At some point, we have all thought of it. Absolutely. I mean, why do we have to waste our time keeping up with everyone’s crap when we can escape it all and build a house in the middle of nowhere, instead? Not to mention hunting our own food like it’s 2012 …B.C. right? Running away seems impractical, yes, but when mixed with teens running into the woods (possible Texas Chainsaw Massacre turn of events, perhaps? You feel me?) then you’ll have an interesting plot coming for you. Add to that a budding triangle between the protagonist, a super-cool drumming showdown, the freakiest side character (seriously, what’s with Biaggio) and just the right amount of teen spirit and you get Kings of Summer.
Directed by Jordan Vogt-Roberts, this American coming-of-age film is Stand By Me meets The Inbetweeners movie.
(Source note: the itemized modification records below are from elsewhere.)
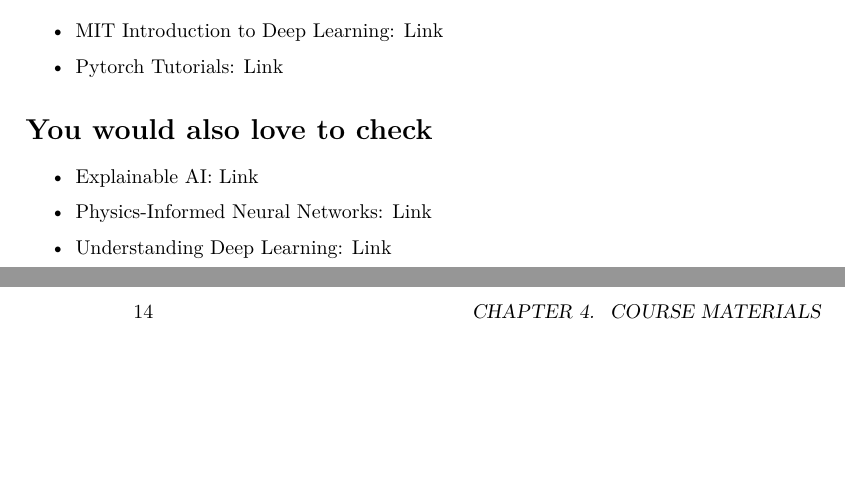
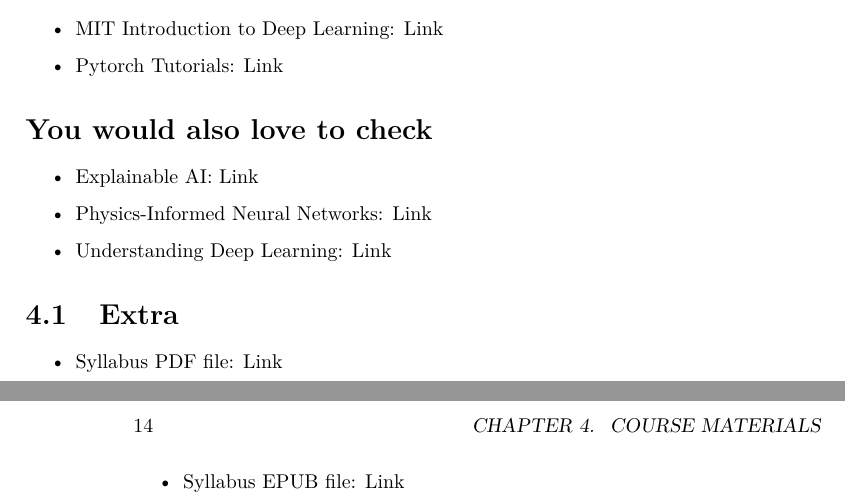
Before and after one commit to NeuralIncendio/NeuralIncendio.github.io, a LaTeX book (docs/Intro2DeepLearning.tex): two parts of pages 13 and 14 of 17, joined at a grey line, cut so that both start at the same text, the shorter picture padded with empty space. Compiled offline with pdfLaTeX.

Commit message:
added pdf and epub file link

```diff
--- a/docs/Intro2DeepLearning.tex
+++ b/docs/Intro2DeepLearning.tex
@@ -361,6 +361,16 @@ The capstone project is a crucial aspect of the course, providing students with
   Understanding Deep Learning: \href{https://github.com/udlbook/udlbook/tree/main}{Link}
 \end{itemize}
 
+\hypertarget{extra}{%
+\section{Extra}\label{extra}}
+
+\begin{itemize}
+\item
+  Syllabus PDF file: \href{https://github.com/NeuralIncendio/neuralIncendio.github.io/blob/main/docs/Intro2DeepLearning.pdf}{Link}
+\item
+  Syllabus EPUB file: \href{https://github.com/NeuralIncendio/neuralIncendio.github.io/blob/main/docs/Intro2DeepLearning.epub}{Link}
+\end{itemize}
+
 \hypertarget{Lecture_Notes}{%
 \chapter{Lecture Notes}\label{Lecture_Notes}}
 
```
Also changed, not shown: docs/reference-keys.txt (+1 -0 lines), docs/Intro2DeepLearning.pdf, 5 other files.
The story follows three boys Joe Toy (Nick Robinson), his bestfriend Patrick (Gabriel Basso) and a random kid Biaggio (Moisés Arias) as they venture out into the unknown with nothing but a backpack on their backs. They try to figure out a life without the comforts of home, thirsty for adventure and just sick of their lame, mundane lives. Or maybe being killed by a rattlesnake in the wild seems so much better than seeing their folk’s faces. The idea is absurd, but who isn’t at that age?
They build their own shack, a mash-up of anything from broken wooden panels to just about anything they can scavenge for themselves. The film is fun, warm and light-spirited and is a reflection of every teen’s frustrations in coping with the lives of the people around them, not to mention their own. But what started as the sweetest escape suddenly took a sour turn which was initiated by Joe when he broke their sacred oath of not telling anyone their whereabouts and invited his crush Kelly (Erin Moriarty) into their humble abode. Tension builds up as Kelly takes a liking for Patrick instead, breaking Joe’s heart and putting their friendship on the edge.
Behold, the shack.
But as coming-of-age films go, things eventually work themselves out and soon Patrick and Joe find out that although their friendship has been tainted, it is not so easily broken. Not even by a hot blond chick with the perfect smile. It’s pleasantly enjoyable. At times, I feel myself in awe at the breathtaking scenery of this film and suddenly crack up to one of Biaggio’s crazy stints. It feels like a Wes Anderson film without the filter.
After watching this film, you’d soon find yourself longing for that summer, that tiny fragment of our lives where we were as clueless as how things will never be the same once it all ends.
By the way, this scene is classic.